*Input for this task*.
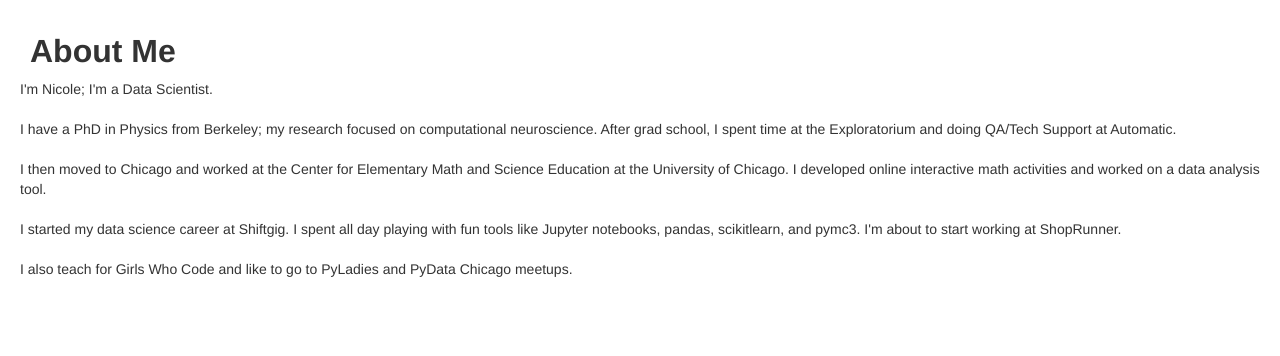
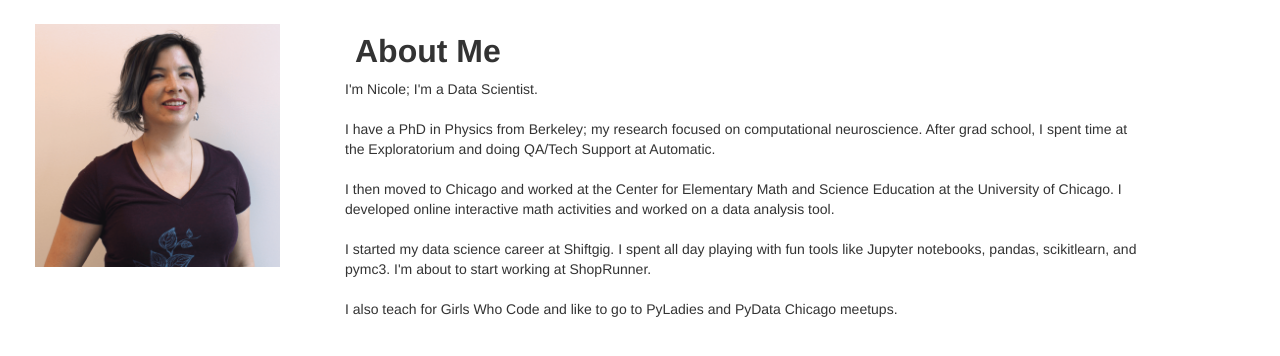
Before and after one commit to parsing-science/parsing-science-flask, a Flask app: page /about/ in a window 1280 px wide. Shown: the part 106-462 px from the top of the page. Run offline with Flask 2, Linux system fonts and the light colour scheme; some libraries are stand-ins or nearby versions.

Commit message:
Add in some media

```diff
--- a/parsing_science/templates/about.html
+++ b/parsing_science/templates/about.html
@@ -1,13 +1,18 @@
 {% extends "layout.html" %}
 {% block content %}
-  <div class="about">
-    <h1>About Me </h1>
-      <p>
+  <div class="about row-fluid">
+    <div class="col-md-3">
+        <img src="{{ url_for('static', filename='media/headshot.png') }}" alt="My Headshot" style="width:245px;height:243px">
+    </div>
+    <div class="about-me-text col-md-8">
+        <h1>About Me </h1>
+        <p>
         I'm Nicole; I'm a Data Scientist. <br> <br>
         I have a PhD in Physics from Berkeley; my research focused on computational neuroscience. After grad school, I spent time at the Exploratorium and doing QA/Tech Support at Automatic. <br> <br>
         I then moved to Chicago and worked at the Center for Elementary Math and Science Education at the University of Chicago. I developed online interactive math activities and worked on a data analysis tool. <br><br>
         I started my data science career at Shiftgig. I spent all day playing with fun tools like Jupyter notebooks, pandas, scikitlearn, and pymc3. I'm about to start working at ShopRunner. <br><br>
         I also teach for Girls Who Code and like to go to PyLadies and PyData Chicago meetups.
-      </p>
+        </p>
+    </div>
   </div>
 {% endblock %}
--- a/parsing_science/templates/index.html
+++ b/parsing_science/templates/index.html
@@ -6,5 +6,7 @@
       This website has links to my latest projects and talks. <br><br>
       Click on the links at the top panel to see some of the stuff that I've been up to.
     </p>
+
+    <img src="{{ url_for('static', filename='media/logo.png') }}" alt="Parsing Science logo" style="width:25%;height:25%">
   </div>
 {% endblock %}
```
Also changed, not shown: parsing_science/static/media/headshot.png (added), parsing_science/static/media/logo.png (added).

--

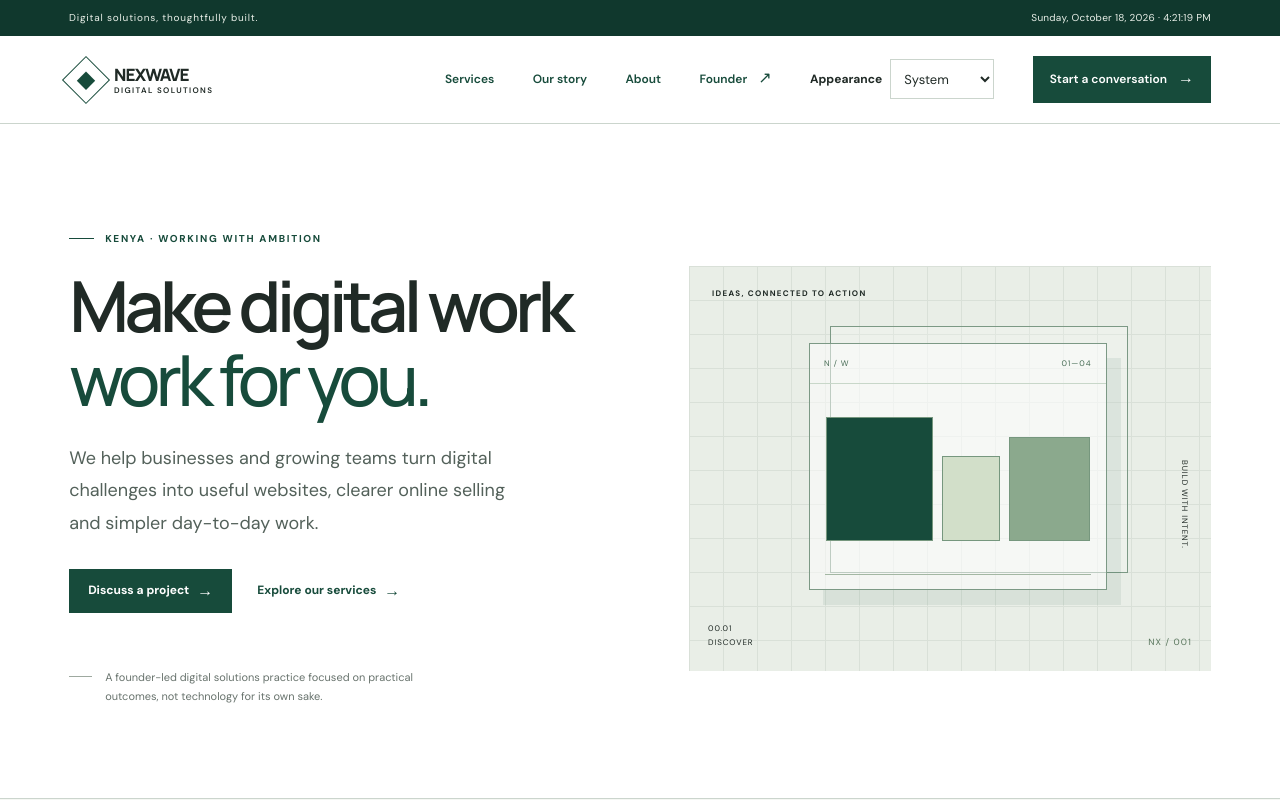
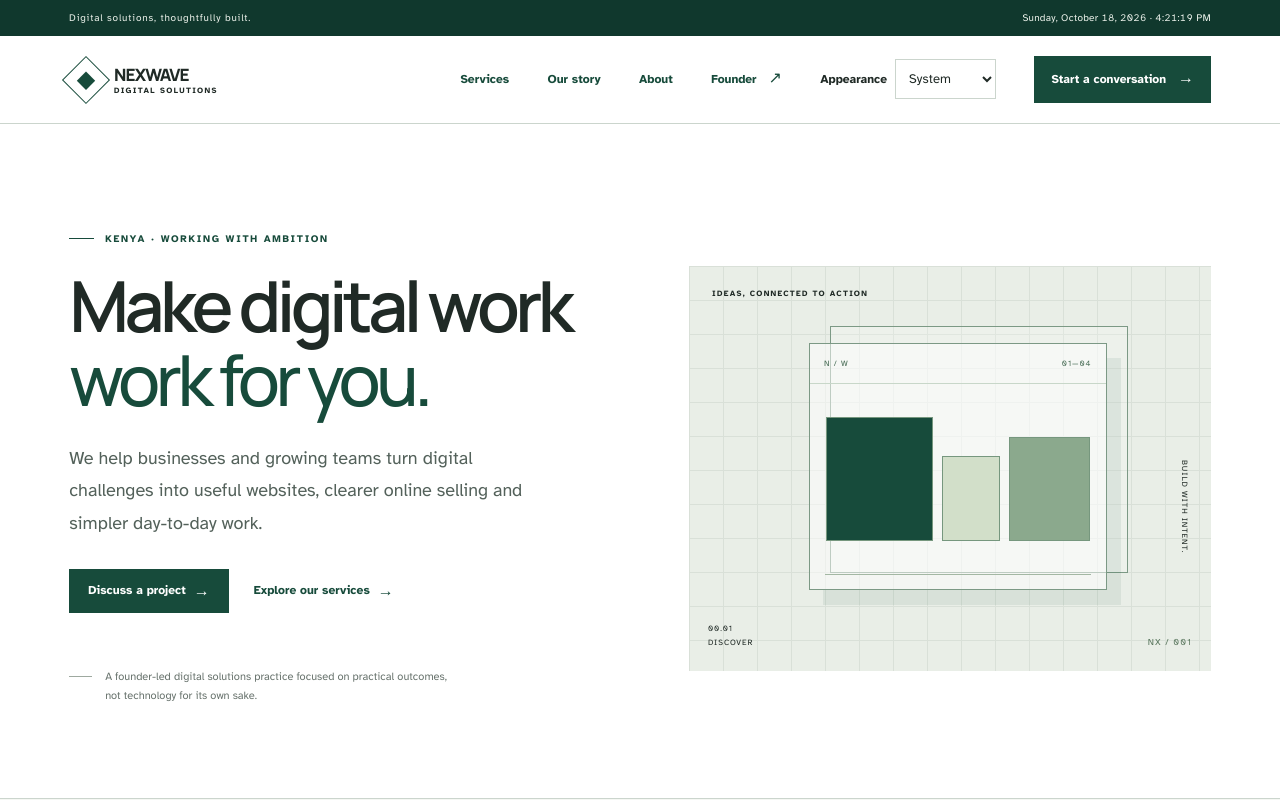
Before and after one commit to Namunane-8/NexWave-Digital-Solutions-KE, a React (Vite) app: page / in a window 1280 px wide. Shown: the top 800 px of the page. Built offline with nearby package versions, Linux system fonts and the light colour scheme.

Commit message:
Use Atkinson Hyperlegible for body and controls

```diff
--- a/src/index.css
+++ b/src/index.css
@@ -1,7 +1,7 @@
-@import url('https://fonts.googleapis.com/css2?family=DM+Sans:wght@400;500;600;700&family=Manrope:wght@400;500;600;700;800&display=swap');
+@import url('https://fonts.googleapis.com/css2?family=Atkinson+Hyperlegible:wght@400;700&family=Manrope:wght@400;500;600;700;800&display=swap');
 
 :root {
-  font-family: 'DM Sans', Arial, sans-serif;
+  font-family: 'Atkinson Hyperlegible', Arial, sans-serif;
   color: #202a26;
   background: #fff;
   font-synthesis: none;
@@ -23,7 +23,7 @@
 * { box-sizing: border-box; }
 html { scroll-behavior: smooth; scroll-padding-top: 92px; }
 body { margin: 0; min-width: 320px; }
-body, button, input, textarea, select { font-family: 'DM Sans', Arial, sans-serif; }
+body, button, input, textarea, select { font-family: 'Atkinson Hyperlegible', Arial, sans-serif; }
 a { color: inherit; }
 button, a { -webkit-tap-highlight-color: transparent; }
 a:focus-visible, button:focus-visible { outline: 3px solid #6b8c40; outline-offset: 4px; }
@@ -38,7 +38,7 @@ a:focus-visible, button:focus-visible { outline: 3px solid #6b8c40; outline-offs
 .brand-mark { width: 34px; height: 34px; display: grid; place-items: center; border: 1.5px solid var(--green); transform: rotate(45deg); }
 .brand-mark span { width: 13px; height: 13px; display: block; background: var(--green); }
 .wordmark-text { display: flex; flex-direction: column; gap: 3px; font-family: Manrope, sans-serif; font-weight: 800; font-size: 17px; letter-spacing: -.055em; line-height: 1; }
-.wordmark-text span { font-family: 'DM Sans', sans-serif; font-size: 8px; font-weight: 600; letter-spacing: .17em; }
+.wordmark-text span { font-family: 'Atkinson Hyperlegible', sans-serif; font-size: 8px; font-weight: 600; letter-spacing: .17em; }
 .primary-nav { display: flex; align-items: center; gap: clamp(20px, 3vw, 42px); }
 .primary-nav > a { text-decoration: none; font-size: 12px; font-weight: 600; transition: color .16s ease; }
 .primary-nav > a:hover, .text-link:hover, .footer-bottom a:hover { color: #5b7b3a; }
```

*Task statement*.
Determine how many lines in the listing above contain the word "primary". Provide that figure only.

*Answer section*.
3